- **Activity**
Copy the listing below exactly, but skip the pictures.

────────

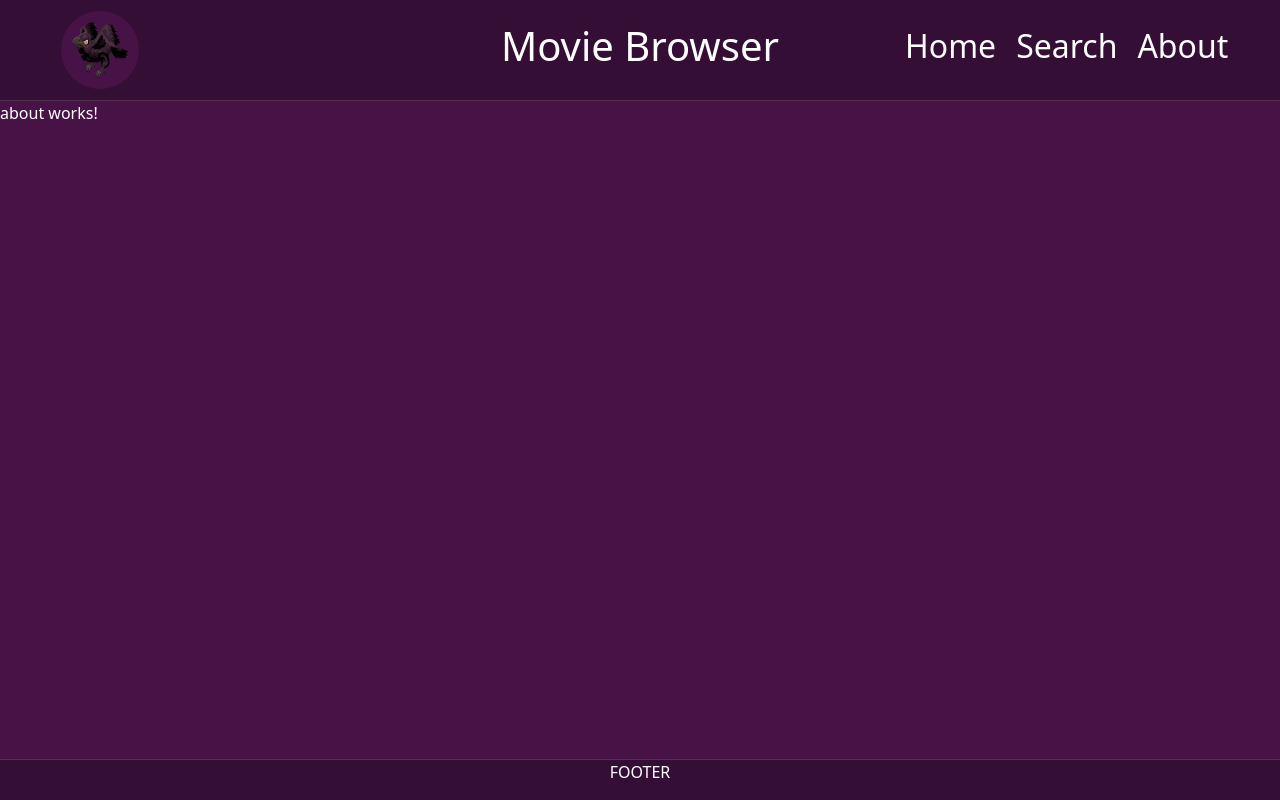
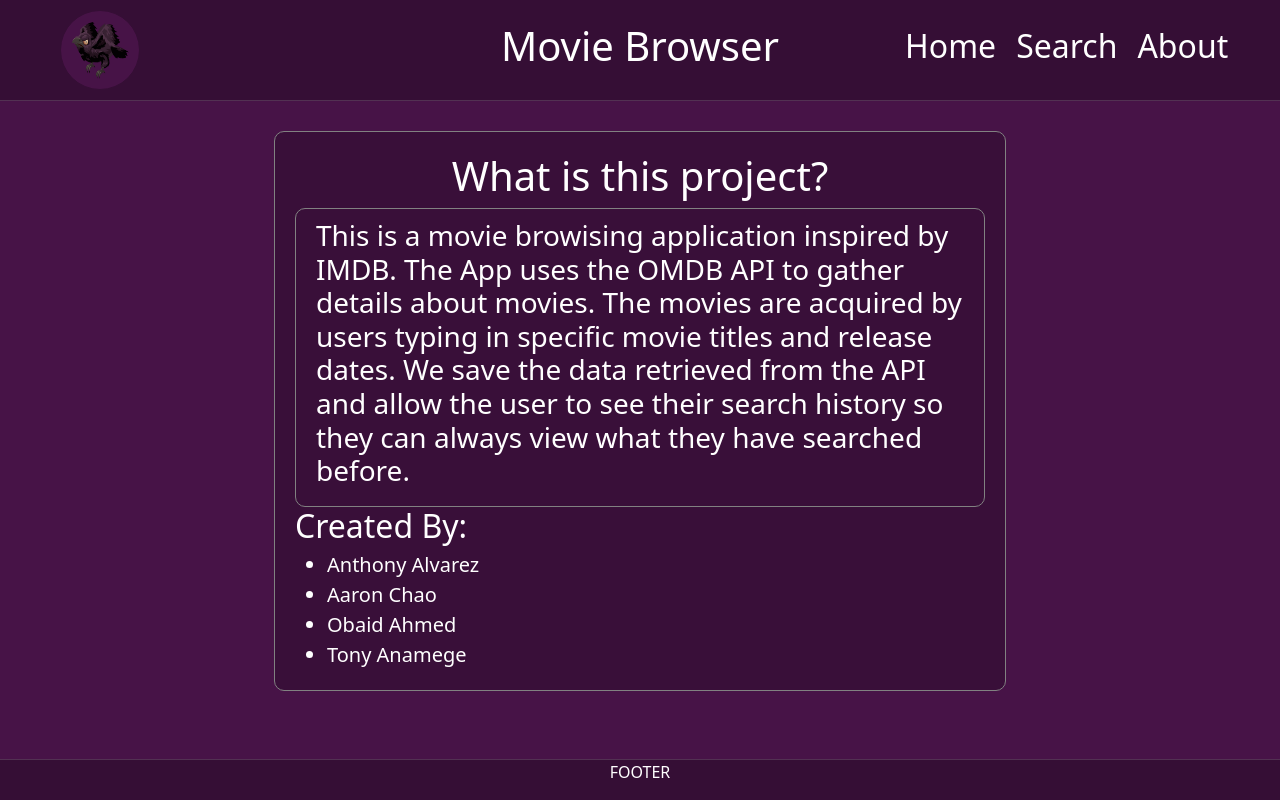
Before and after one commit to JenpeyChao/MovieBrowser, an Angular app: page /about in a window 1280 px wide. Built offline with nearby package versions, Linux system fonts and the light colour scheme.

Commit message:
about page styling

```diff
--- a/src/app/about/about.component.css
+++ b/src/app/about/about.component.css
@@ -0,0 +1,38 @@
+.about-page {
+    display: flex;
+    flex-direction: column;
+    align-items: center;
+    justify-content: center;
+    padding: 30px;
+}
+
+.about-card {
+    border: 1px solid rgb(129, 129, 129);
+    background-color: rgba(53, 14, 53, 0.733);
+    padding: 20px;
+    border-radius: 10px;
+    transition: ease 0.25s;
+    max-width: 60%;
+}
+
+.text-container {
+    border: 1px solid rgb(129, 129, 129);
+    padding: 10px;
+    padding-left: 20px;
+    padding-right: 20px;
+    border-radius: 10px;
+    transition: ease 0.25s;
+}
+
+.text-container:hover {
+    -webkit-transform: scale(1.02);
+}
+
+.list-header {
+    margin-bottom: 5px;
+}
+
+.gh-list {
+    font-size: 20px;
+    margin: 0px;
+}
--- a/src/app/about/about.component.html
+++ b/src/app/about/about.component.html
@@ -1 +1,19 @@
-<p>about works!</p>
+<div class="about-page">
+    <div class="about-card">
+        <h1 style="text-align: center;">What is this project?</h1>
+        <div class="text-container">
+            <h3>
+                This is a movie browising application inspired by IMDB. The App uses the OMDB API to gather details about movies.
+                The movies are acquired by users typing in specific movie titles and release dates. We save the data retrieved from the API and allow
+                the user to see their search history so they can always view what they have searched before.
+            </h3>
+        </div>
+        <h2 class="list-header">Created By:</h2>
+        <ul class="gh-list">
+            <li>Anthony Alvarez</li>
+            <li>Aaron Chao</li>
+            <li>Obaid Ahmed</li>
+            <li>Tony Anamege</li>
+        </ul>
+    </div>
+</div>
```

────────

- **Solved problem**
Before and after one commit to JenpeyChao/MovieBrowser, an Angular app: page /about in a window 1280 px wide. Built offline with nearby package versions, Linux system fonts and the light colour scheme.

Commit message:
about page styling

```diff
--- a/src/app/about/about.component.css
+++ b/src/app/about/about.component.css
@@ -0,0 +1,38 @@
+.about-page {
+    display: flex;
+    flex-direction: column;
+    align-items: center;
+    justify-content: center;
+    padding: 30px;
+}
+
+.about-card {
+    border: 1px solid rgb(129, 129, 129);
+    background-color: rgba(53, 14, 53, 0.733);
+    padding: 20px;
+    border-radius: 10px;
+    transition: ease 0.25s;
+    max-width: 60%;
+}
+
+.text-container {
+    border: 1px solid rgb(129, 129, 129);
+    padding: 10px;
+    padding-left: 20px;
+    padding-right: 20px;
+    border-radius: 10px;
+    transition: ease 0.25s;
+}
+
+.text-container:hover {
+    -webkit-transform: scale(1.02);
+}
+
+.list-header {
+    margin-bottom: 5px;
+}
+
+.gh-list {
+    font-size: 20px;
+    margin: 0px;
+}
--- a/src/app/about/about.component.html
+++ b/src/app/about/about.component.html
@@ -1 +1,19 @@
-<p>about works!</p>
+<div class="about-page">
+    <div class="about-card">
+        <h1 style="text-align: center;">What is this project?</h1>
+        <div class="text-container">
+            <h3>
+                This is a movie browising application inspired by IMDB. The App uses the OMDB API to gather details about movies.
+                The movies are acquired by users typing in specific movie titles and release dates. We save the data retrieved from the API and allow
+                the user to see their search history so they can always view what they have searched before.
+            </h3>
+        </div>
+        <h2 class="list-header">Created By:</h2>
+        <ul class="gh-list">
+            <li>Anthony Alvarez</li>
+            <li>Aaron Chao</li>
+            <li>Obaid Ahmed</li>
+            <li>Tony Anamege</li>
+        </ul>
+    </div>
+</div>
```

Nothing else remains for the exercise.